Problem to solve: All of the data is to be printed exactly, though the images must be left off.

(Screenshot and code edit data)

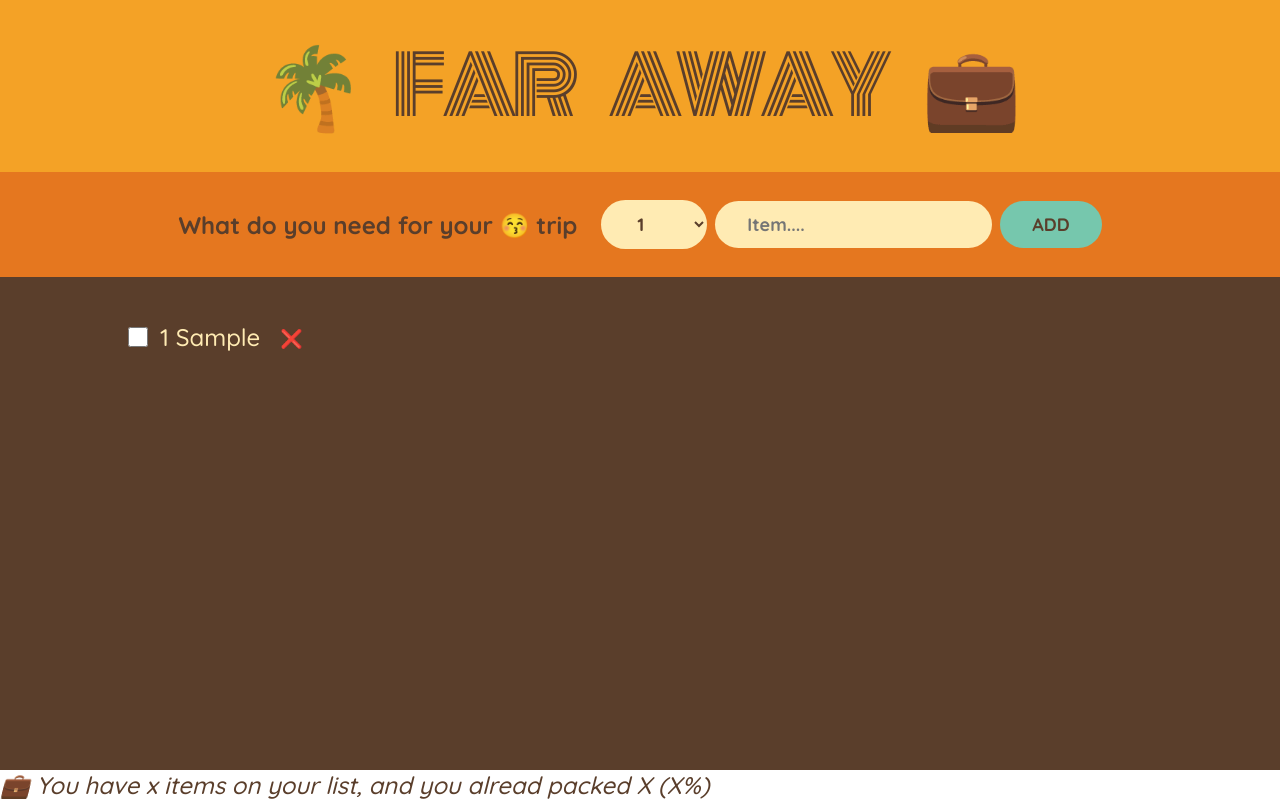
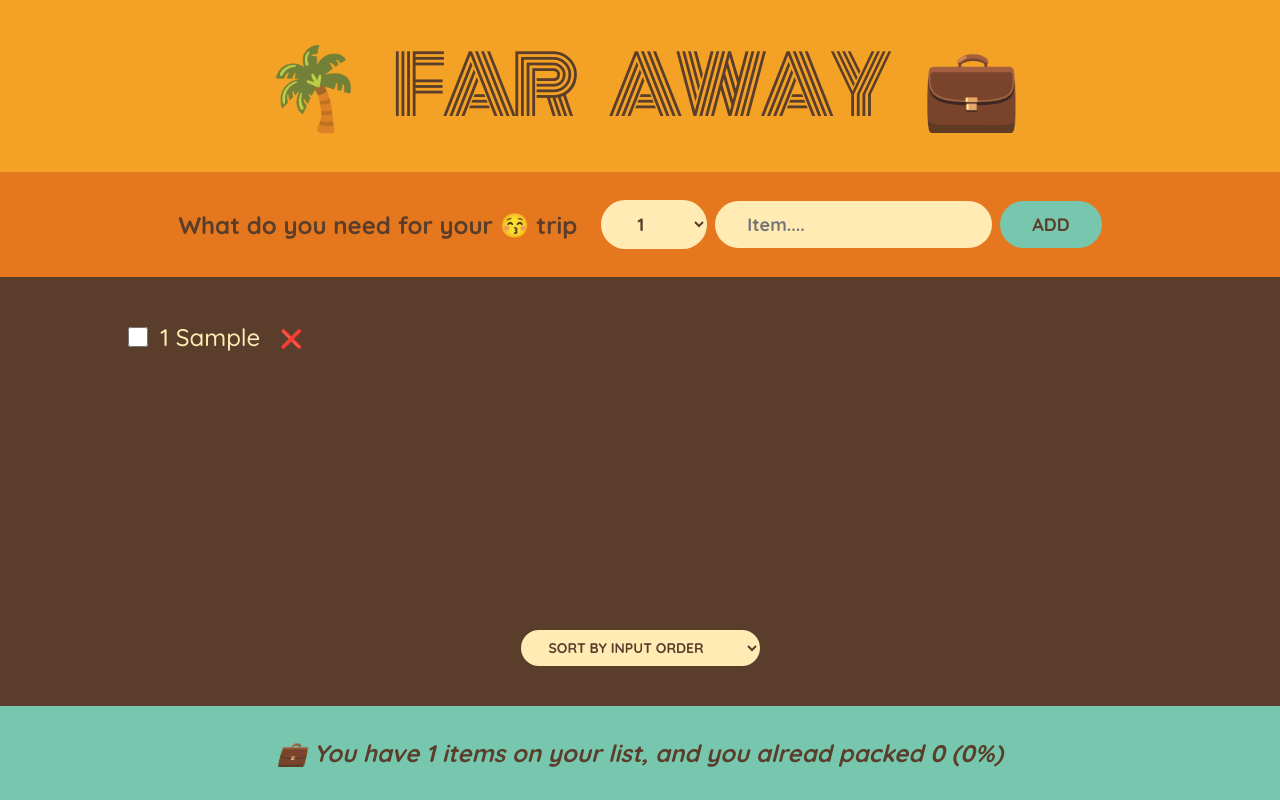
Before and after one commit to SeunSarumi/travel-list, a React (Create React App) app: page / in a window 1280 px wide. Both pictures are taken after typing "Sample" into the empty fields and a click on the button "ADD". Built offline with nearby package versions, Linux system fonts and the light colour scheme.

Commit message:
sorting feature implemented

```diff
--- a/src/App.js
+++ b/src/App.js
@@ -34,7 +34,7 @@
         onDeleteItem={handleDeleteItem}
         onToggleItem={handleToggleItem}
       />
-      <Stats />
+      <Stats items={items} />
     </div>
   );
 }
@@ -86,10 +86,24 @@
 }
 
 function PackingList({ items, onDeleteItem, onToggleItem }) {
+  const [sortBy, setSortBy] = useState("input");
+
+  let sortedItems;
+
+  if (sortBy === "input") sortedItems = items;
+  if (sortBy === "description")
+    sortedItems = items
+      .slice()
+      .sort((a, b) => a.description.localeCompare(b.description));
+
+  if (sortBy === "packed")
+    sortedItems = items
+      .slice()
+      .sort((a, b) => Number(a.packed) - Number(b.packed));
   return (
     <div className="list">
       <ul>
-        {items.map((item) => (
+        {sortedItems.map((item) => (
           <Item
             item={item}
             onDeleteItem={onDeleteItem}
@@ -98,6 +112,14 @@
           />
         ))}
       </ul>
+
+      <div className="actions">
+        <select value={sortBy} onChange={(e) => setSortBy(e.target.value)}>
+          <option value="input">Sort by input order</option>
+          <option value="description">Sort by description</option>
+          <option value="packed">Sort by packed status</option>
+        </select>
+      </div>
     </div>
   );
 }
@@ -118,10 +140,26 @@
   );
 }
 
-function Stats() {
+function Stats({ items }) {
+  if (!items.length)
+    return (
+      <p className="stats">
+        <em>Start adding some items to your packing list 🚀</em>
+      </p>
+    );
+
+  const numItems = items.length;
+  const numPacked = items.filter((item) => item.packed).length;
+  const percentage = Math.round((numPacked / numItems) * 100);
+
   return (
-    <footer>
-      <em>💼 You have x items on your list, and you alread packed X (X%)</em>
+    <footer className="stats">
+      <em>
+        {percentage === 100
+          ? "You've got everything! Ready to go ✈️"
+          : ` 💼 You have ${numItems} items on your list, and you alread packed
+        ${numPacked} (${percentage}%)`}
+      </em>
     </footer>
   );
 }
```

Solved exercise:
Before and after one commit to SeunSarumi/travel-list, a React (Create React App) app: page / in a window 1280 px wide. Both pictures are taken after typing "Sample" into the empty fields and a click on the button "ADD". Built offline with nearby package versions, Linux system fonts and the light colour scheme.

Commit message:
sorting feature implemented

```diff
--- a/src/App.js
+++ b/src/App.js
@@ -34,7 +34,7 @@
         onDeleteItem={handleDeleteItem}
         onToggleItem={handleToggleItem}
       />
-      <Stats />
+      <Stats items={items} />
     </div>
   );
 }
@@ -86,10 +86,24 @@
 }
 
 function PackingList({ items, onDeleteItem, onToggleItem }) {
+  const [sortBy, setSortBy] = useState("input");
+
+  let sortedItems;
+
+  if (sortBy === "input") sortedItems = items;
+  if (sortBy === "description")
+    sortedItems = items
+      .slice()
+      .sort((a, b) => a.description.localeCompare(b.description));
+
+  if (sortBy === "packed")
+    sortedItems = items
+      .slice()
+      .sort((a, b) => Number(a.packed) - Number(b.packed));
   return (
     <div className="list">
       <ul>
-        {items.map((item) => (
+        {sortedItems.map((item) => (
           <Item
             item={item}
             onDeleteItem={onDeleteItem}
@@ -98,6 +112,14 @@
           />
         ))}
       </ul>
+
+      <div className="actions">
+        <select value={sortBy} onChange={(e) => setSortBy(e.target.value)}>
+          <option value="input">Sort by input order</option>
+          <option value="description">Sort by description</option>
+          <option value="packed">Sort by packed status</option>
+        </select>
+      </div>
     </div>
   );
 }
@@ -118,10 +140,26 @@
   );
 }
 
-function Stats() {
+function Stats({ items }) {
+  if (!items.length)
+    return (
+      <p className="stats">
+        <em>Start adding some items to your packing list 🚀</em>
+      </p>
+    );
+
+  const numItems = items.length;
+  const numPacked = items.filter((item) => item.packed).length;
+  const percentage = Math.round((numPacked / numItems) * 100);
+
   return (
-    <footer>
-      <em>💼 You have x items on your list, and you alread packed X (X%)</em>
+    <footer className="stats">
+      <em>
+        {percentage === 100
+          ? "You've got everything! Ready to go ✈️"
+          : ` 💼 You have ${numItems} items on your list, and you alread packed
+        ${numPacked} (${percentage}%)`}
+      </em>
     </footer>
   );
 }
```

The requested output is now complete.